→ Task:
A faithful copy of the entries is needed, one that leaves out the pictures.
── Extracted data
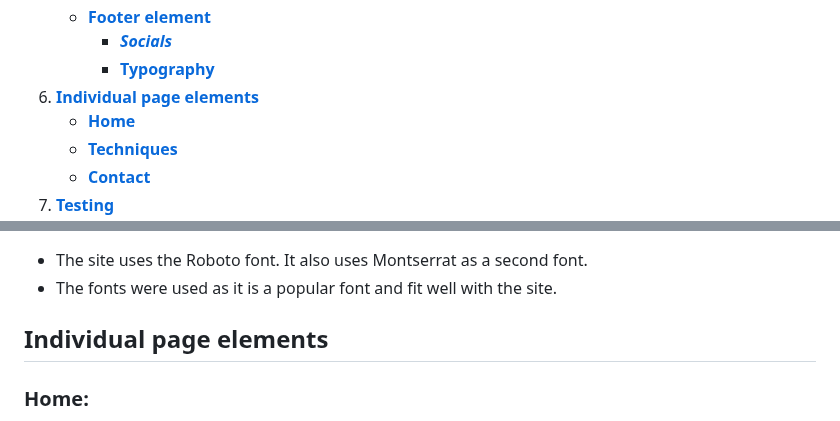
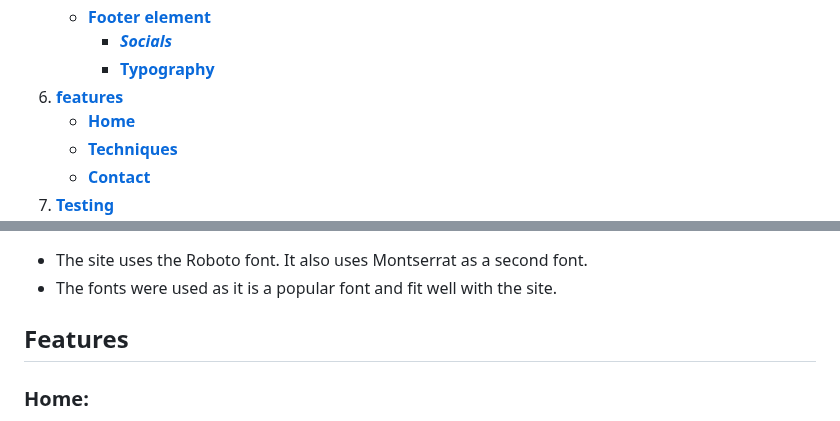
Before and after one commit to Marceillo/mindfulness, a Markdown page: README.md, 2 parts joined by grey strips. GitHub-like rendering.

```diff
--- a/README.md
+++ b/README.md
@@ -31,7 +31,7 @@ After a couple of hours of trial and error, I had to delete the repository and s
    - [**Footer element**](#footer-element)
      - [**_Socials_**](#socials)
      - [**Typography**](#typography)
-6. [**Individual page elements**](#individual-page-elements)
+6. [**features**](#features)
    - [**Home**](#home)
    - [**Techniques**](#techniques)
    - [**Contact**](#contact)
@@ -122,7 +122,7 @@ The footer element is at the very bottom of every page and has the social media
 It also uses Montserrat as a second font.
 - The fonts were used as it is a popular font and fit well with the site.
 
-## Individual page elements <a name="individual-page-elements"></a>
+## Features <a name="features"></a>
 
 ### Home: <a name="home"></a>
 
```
────
→ Result of the exercise:
Before and after one commit to Marceillo/mindfulness, a Markdown page: README.md, 2 parts joined by grey strips. GitHub-like rendering.

```diff
--- a/README.md
+++ b/README.md
@@ -31,7 +31,7 @@ After a couple of hours of trial and error, I had to delete the repository and s
    - [**Footer element**](#footer-element)
      - [**_Socials_**](#socials)
      - [**Typography**](#typography)
-6. [**Individual page elements**](#individual-page-elements)
+6. [**features**](#features)
    - [**Home**](#home)
    - [**Techniques**](#techniques)
    - [**Contact**](#contact)
@@ -122,7 +122,7 @@ The footer element is at the very bottom of every page and has the social media
 It also uses Montserrat as a second font.
 - The fonts were used as it is a popular font and fit well with the site.
 
-## Individual page elements <a name="individual-page-elements"></a>
+## Features <a name="features"></a>
 
 ### Home: <a name="home"></a>
 
```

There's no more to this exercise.